From lab reports to online discussions, rubrics should communicate to the learner what is expected from a learning activity, and can also designate levels of importance. For example, I used to require a formal lab report each week in physics labs. The labs were worth 20 points, but comprised of 7 sections (note: 20 doesn’t divide evenly by 7!). Needless to say, some parts were worth more than others. The procedure and theory part (2 points) was important to include, but not nearly as important as the data analysis and calculations part (6 points).
Improves teacher to student feedback
It is no secret that feedback is vital to learning. At the most basic level, learning doesn’t happen without feedback! Another non-secret is that from elementary to post-secondary, education is a business, and the more students a teacher can teach, the more efficient the business model. (This reminds me of an article I came across a while back about feedback: (http://goo.gl/chjyzV.) The problem is now obvious: learning requires feedback, but teachers are not always set up to provide it. So, here is where rubrics come into play. Whereas it is next to impossible to deliver unique feedback about numerous objectives to every student, a great rubric can be an efficient mechanism for delivering helpful (vital) feedback that completes the learning process. The key here is in the descriptors (as mentioned in John Mueller’s article. If a teacher will invest up front time to write good descriptors, then when grading time comes the descriptors function as individual feedback (that stuff that there isn’t time for!).
Connects learning activities and assessments with learning objectives
An excellent resource for teachers is the Carnegie Mellon Eberly Center, and a short article on their site really resonated with me concerning learning objectives (http://bit.ly/1q14jZE). In it there is a visual model that is about as simple and elegant as a model can be – a triangle that connects learning objectives, instructional activities, and assessments.
I’d like to take the model a step further, and suggest that a great rubric fills the inner area of the triangle. Learning Objectives are great (except that students care more about grades). Instructional Activities are valuable, but only if as tools to meet learning objectives. Assessments are necessary, but are useless without objectives to measure. However, from the student perspective, a great rubric fills the blue-green space. It enlivens the learning objectives and holds the student to them. It validates the instructional activities by providing reasons for the effort required. And it provides clarity and reliability for an assessment tool.
Great rubrics are blue-green!
I have a link to “Information” but I want it to say “Syllabus” not “Information.”
No problem! Click here for step-by-step instructions.

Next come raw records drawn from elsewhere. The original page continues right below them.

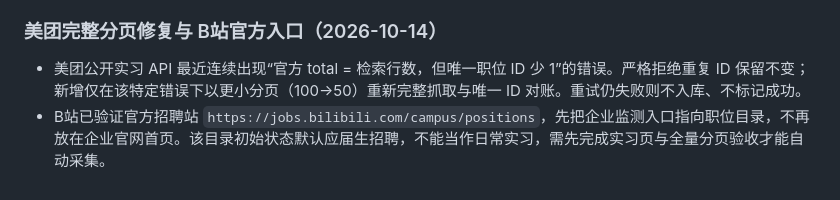
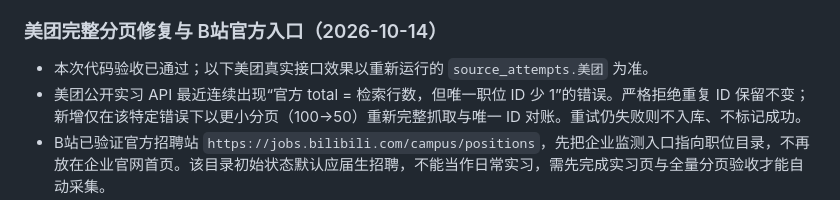
Before and after one commit to a853255726-liu/ai-product-intern-radar, a Markdown page: README.md, the part around the change. Rendered like a GitHub page.

Commit message:
[refresh] verify Meituan smaller-page retry on live recruitment feed

```diff
--- a/README.md
+++ b/README.md
@@ -151,5 +151,6 @@ GitHub Actions 配置：`.github/workflows/site.yml`；每日自动更新和网
 
 ### 美团完整分页修复与 B站官方入口（2026-10-14）
 
+- 本次代码验收已通过；以下美团真实接口效果以重新运行的 `source_attempts.美团` 为准。
 - 美团公开实习 API 最近连续出现“官方 total = 检索行数，但唯一职位 ID 少 1”的错误。严格拒绝重复 ID 保留不变；新增仅在该特定错误下以更小分页（100→50）重新完整抓取与唯一 ID 对账。重试仍失败则不入库、不标记成功。
 - B站已验证官方招聘站 `https://jobs.bilibili.com/campus/positions`，先把企业监测入口指向职位目录，不再放在企业官网首页。该目录初始状态默认应届生招聘，不能当作日常实习，需先完成实习页与全量分页验收才能自动采集。
```
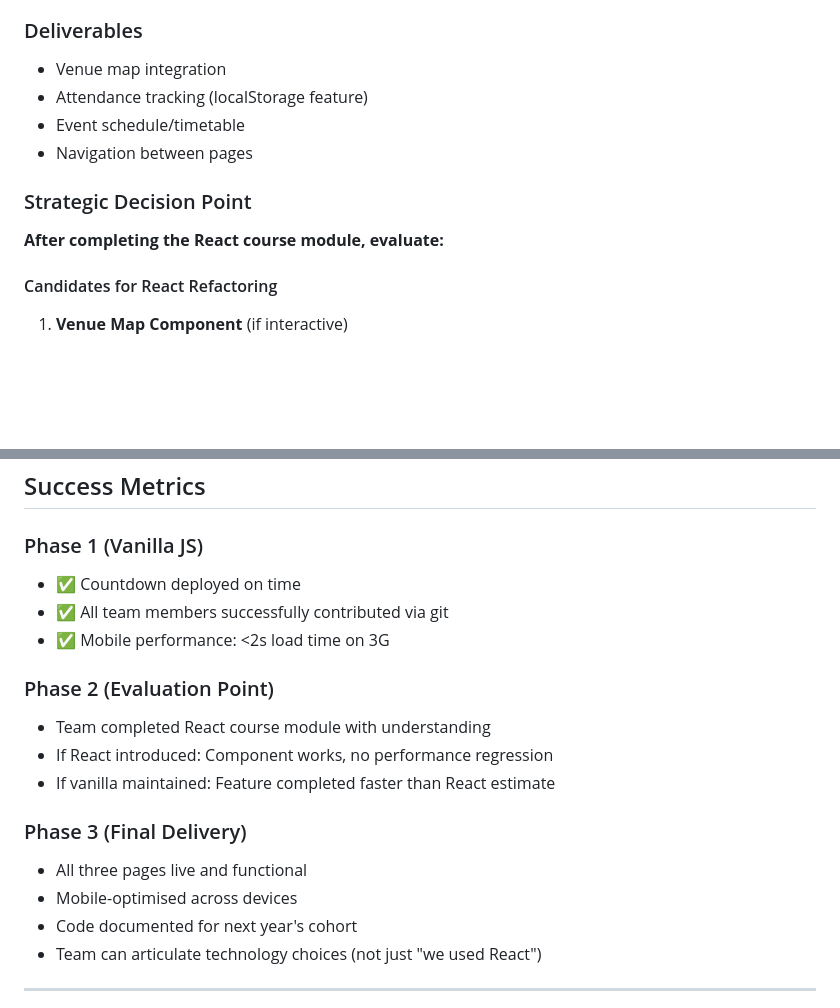
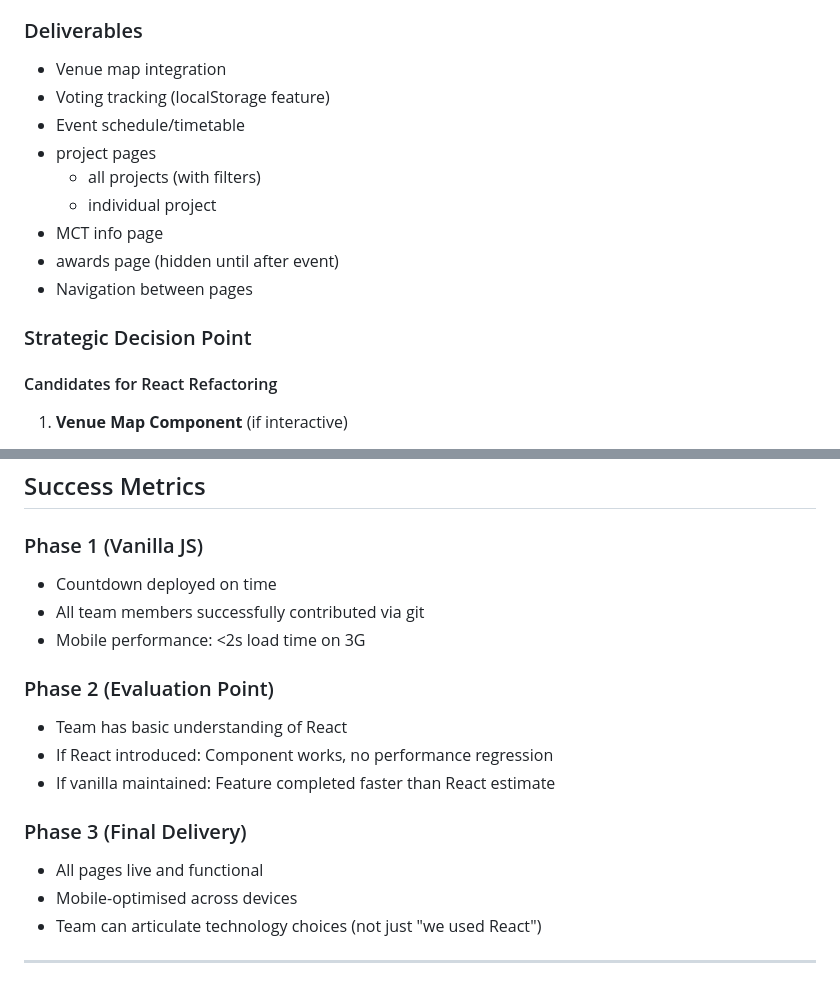
Before and after one commit to lolpowerluke/SHIFT-2026, a Markdown page: roadmap.md, 2 parts joined by grey strips. GitHub-like rendering; blank space fills up the shorter version.

```diff
--- a/roadmap.md
+++ b/roadmap.md
@@ -54,13 +55,16 @@ This roadmap proposes a **phased approach** that:
 ### Deliverables
 
 - Venue map integration
-- Attendance tracking (localStorage feature)
+- Voting tracking (localStorage feature)
 - Event schedule/timetable
+- project pages
+  - all projects (with filters)
+  - individual project
+- MCT info page
+- awards page (hidden until after event)
 - Navigation between pages
 
 ### Strategic Decision Point
-
-**After completing the React course module, evaluate:**
 
 #### Candidates for React Refactoring
 
@@ -194,21 +241,20 @@ src/
 
 ### Phase 1 (Vanilla JS)
 
-- ✅ Countdown deployed on time
-- ✅ All team members successfully contributed via git
-- ✅ Mobile performance: <2s load time on 3G
+- Countdown deployed on time
+- All team members successfully contributed via git
+- Mobile performance: <2s load time on 3G
 
 ### Phase 2 (Evaluation Point)
 
-- Team completed React course module with understanding
+- Team has basic understanding of React
 - If React introduced: Component works, no performance regression
 - If vanilla maintained: Feature completed faster than React estimate
 
 ### Phase 3 (Final Delivery)
 
-- All three pages live and functional
+- All pages live and functional
 - Mobile-optimised across devices
-- Code documented for next year's cohort
 - Team can articulate technology choices (not just "we used React")
 
 ---
```
Also changed, not shown: other parts of roadmap.md (+66 -38 lines).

Which browser should you use?
When I came to OC in 2005 I was given a DELL 610 running Windows operating system, and I set about searching the web using IE (Internet Explorer). It was what I knew, and it was comfortable! Also in my comfort zone were Microsoft Office programs like Word, Excel, Outlook, and Powerpoint.
Now my comfort zone is in a different place altogether. I can’t stand IE. I get annoyed when I have to open Word to view a document, and I don’t even have an email program on my computer (gmail’s web interface meets my needs). When I flip open my laptop, the first place I go is my internet browser. In my browser I check my email, manage my calendar, access and edit most of my files, and even send text messages. In fact, most of the work I do is in my browser, and it has basically become its own operating system.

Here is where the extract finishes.